Web page revision data:
###
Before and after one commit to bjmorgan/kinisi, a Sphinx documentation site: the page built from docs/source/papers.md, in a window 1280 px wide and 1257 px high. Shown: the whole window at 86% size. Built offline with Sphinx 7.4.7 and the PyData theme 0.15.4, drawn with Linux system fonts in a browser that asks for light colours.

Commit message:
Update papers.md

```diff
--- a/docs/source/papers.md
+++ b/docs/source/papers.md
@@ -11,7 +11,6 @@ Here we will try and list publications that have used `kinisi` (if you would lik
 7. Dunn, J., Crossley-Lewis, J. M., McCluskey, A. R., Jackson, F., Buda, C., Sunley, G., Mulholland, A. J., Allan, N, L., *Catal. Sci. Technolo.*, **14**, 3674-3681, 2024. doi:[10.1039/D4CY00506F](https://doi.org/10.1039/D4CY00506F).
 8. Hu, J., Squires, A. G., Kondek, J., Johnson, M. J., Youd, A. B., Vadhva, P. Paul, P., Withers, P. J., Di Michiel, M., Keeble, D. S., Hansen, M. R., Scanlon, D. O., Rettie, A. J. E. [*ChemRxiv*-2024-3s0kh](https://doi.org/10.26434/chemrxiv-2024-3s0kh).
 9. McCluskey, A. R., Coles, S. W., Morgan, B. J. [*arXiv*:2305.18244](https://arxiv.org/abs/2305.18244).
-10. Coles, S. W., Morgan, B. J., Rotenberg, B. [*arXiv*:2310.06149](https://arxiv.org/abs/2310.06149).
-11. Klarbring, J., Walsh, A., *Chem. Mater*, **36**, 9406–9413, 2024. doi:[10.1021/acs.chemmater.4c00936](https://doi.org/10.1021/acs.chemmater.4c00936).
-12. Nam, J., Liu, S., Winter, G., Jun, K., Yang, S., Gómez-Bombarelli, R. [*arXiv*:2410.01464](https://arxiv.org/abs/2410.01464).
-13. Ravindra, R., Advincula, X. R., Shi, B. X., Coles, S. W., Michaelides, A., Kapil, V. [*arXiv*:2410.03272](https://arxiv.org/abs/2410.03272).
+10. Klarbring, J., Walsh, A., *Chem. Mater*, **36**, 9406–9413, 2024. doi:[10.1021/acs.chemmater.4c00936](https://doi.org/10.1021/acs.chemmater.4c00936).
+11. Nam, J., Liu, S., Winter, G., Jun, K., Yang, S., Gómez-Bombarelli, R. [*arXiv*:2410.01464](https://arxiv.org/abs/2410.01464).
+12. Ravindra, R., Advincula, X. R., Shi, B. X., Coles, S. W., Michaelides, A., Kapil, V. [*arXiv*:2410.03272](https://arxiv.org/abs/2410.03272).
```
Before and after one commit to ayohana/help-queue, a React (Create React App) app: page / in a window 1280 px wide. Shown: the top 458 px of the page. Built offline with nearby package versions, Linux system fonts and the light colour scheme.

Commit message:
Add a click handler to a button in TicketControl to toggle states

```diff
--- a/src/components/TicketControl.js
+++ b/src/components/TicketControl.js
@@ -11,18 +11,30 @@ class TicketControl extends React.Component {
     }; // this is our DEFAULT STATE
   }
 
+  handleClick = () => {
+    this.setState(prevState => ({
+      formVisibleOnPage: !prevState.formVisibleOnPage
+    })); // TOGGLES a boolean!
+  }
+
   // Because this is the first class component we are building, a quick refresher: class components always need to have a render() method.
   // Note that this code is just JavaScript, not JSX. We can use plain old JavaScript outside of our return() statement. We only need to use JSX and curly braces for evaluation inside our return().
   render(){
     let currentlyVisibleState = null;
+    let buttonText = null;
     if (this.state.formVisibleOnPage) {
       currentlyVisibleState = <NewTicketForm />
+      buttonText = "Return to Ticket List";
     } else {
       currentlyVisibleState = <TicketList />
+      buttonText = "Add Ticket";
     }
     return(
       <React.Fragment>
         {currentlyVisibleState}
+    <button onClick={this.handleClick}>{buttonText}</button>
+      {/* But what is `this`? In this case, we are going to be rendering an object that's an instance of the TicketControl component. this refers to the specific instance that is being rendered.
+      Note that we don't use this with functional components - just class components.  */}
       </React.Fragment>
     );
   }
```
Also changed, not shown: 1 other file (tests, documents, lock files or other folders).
###
- [EXERCISE DETAILS]
Please reproduce each record precisely as written.

- [RESPONSE TO THIS EXERCISE]
Before and after one commit to bjmorgan/kinisi, a Sphinx documentation site: the page built from docs/source/papers.md, in a window 1280 px wide and 1257 px high. Shown: the whole window at 86% size. Built offline with Sphinx 7.4.7 and the PyData theme 0.15.4, drawn with Linux system fonts in a browser that asks for light colours.

Commit message:
Update papers.md

```diff
--- a/docs/source/papers.md
+++ b/docs/source/papers.md
@@ -11,7 +11,6 @@ Here we will try and list publications that have used `kinisi` (if you would lik
 7. Dunn, J., Crossley-Lewis, J. M., McCluskey, A. R., Jackson, F., Buda, C., Sunley, G., Mulholland, A. J., Allan, N, L., *Catal. Sci. Technolo.*, **14**, 3674-3681, 2024. doi:[10.1039/D4CY00506F](https://doi.org/10.1039/D4CY00506F).
 8. Hu, J., Squires, A. G., Kondek, J., Johnson, M. J., Youd, A. B., Vadhva, P. Paul, P., Withers, P. J., Di Michiel, M., Keeble, D. S., Hansen, M. R., Scanlon, D. O., Rettie, A. J. E. [*ChemRxiv*-2024-3s0kh](https://doi.org/10.26434/chemrxiv-2024-3s0kh).
 9. McCluskey, A. R., Coles, S. W., Morgan, B. J. [*arXiv*:2305.18244](https://arxiv.org/abs/2305.18244).
-10. Coles, S. W., Morgan, B. J., Rotenberg, B. [*arXiv*:2310.06149](https://arxiv.org/abs/2310.06149).
-11. Klarbring, J., Walsh, A., *Chem. Mater*, **36**, 9406–9413, 2024. doi:[10.1021/acs.chemmater.4c00936](https://doi.org/10.1021/acs.chemmater.4c00936).
-12. Nam, J., Liu, S., Winter, G., Jun, K., Yang, S., Gómez-Bombarelli, R. [*arXiv*:2410.01464](https://arxiv.org/abs/2410.01464).
-13. Ravindra, R., Advincula, X. R., Shi, B. X., Coles, S. W., Michaelides, A., Kapil, V. [*arXiv*:2410.03272](https://arxiv.org/abs/2410.03272).
+10. Klarbring, J., Walsh, A., *Chem. Mater*, **36**, 9406–9413, 2024. doi:[10.1021/acs.chemmater.4c00936](https://doi.org/10.1021/acs.chemmater.4c00936).
+11. Nam, J., Liu, S., Winter, G., Jun, K., Yang, S., Gómez-Bombarelli, R. [*arXiv*:2410.01464](https://arxiv.org/abs/2410.01464).
+12. Ravindra, R., Advincula, X. R., Shi, B. X., Coles, S. W., Michaelides, A., Kapil, V. [*arXiv*:2410.03272](https://arxiv.org/abs/2410.03272).
```
Before and after one commit to ayohana/help-queue, a React (Create React App) app: page / in a window 1280 px wide. Shown: the top 458 px of the page. Built offline with nearby package versions, Linux system fonts and the light colour scheme.

Commit message:
Add a click handler to a button in TicketControl to toggle states

```diff
--- a/src/components/TicketControl.js
+++ b/src/components/TicketControl.js
@@ -11,18 +11,30 @@ class TicketControl extends React.Component {
     }; // this is our DEFAULT STATE
   }
 
+  handleClick = () => {
+    this.setState(prevState => ({
+      formVisibleOnPage: !prevState.formVisibleOnPage
+    })); // TOGGLES a boolean!
+  }
+
   // Because this is the first class component we are building, a quick refresher: class components always need to have a render() method.
   // Note that this code is just JavaScript, not JSX. We can use plain old JavaScript outside of our return() statement. We only need to use JSX and curly braces for evaluation inside our return().
   render(){
     let currentlyVisibleState = null;
+    let buttonText = null;
     if (this.state.formVisibleOnPage) {
       currentlyVisibleState = <NewTicketForm />
+      buttonText = "Return to Ticket List";
     } else {
       currentlyVisibleState = <TicketList />
+      buttonText = "Add Ticket";
     }
     return(
       <React.Fragment>
         {currentlyVisibleState}
+    <button onClick={this.handleClick}>{buttonText}</button>
+      {/* But what is `this`? In this case, we are going to be rendering an object that's an instance of the TicketControl component. this refers to the specific instance that is being rendered.
+      Note that we don't use this with functional components - just class components.  */}
       </React.Fragment>
     );
   }
```
Also changed, not shown: 1 other file (tests, documents, lock files or other folders).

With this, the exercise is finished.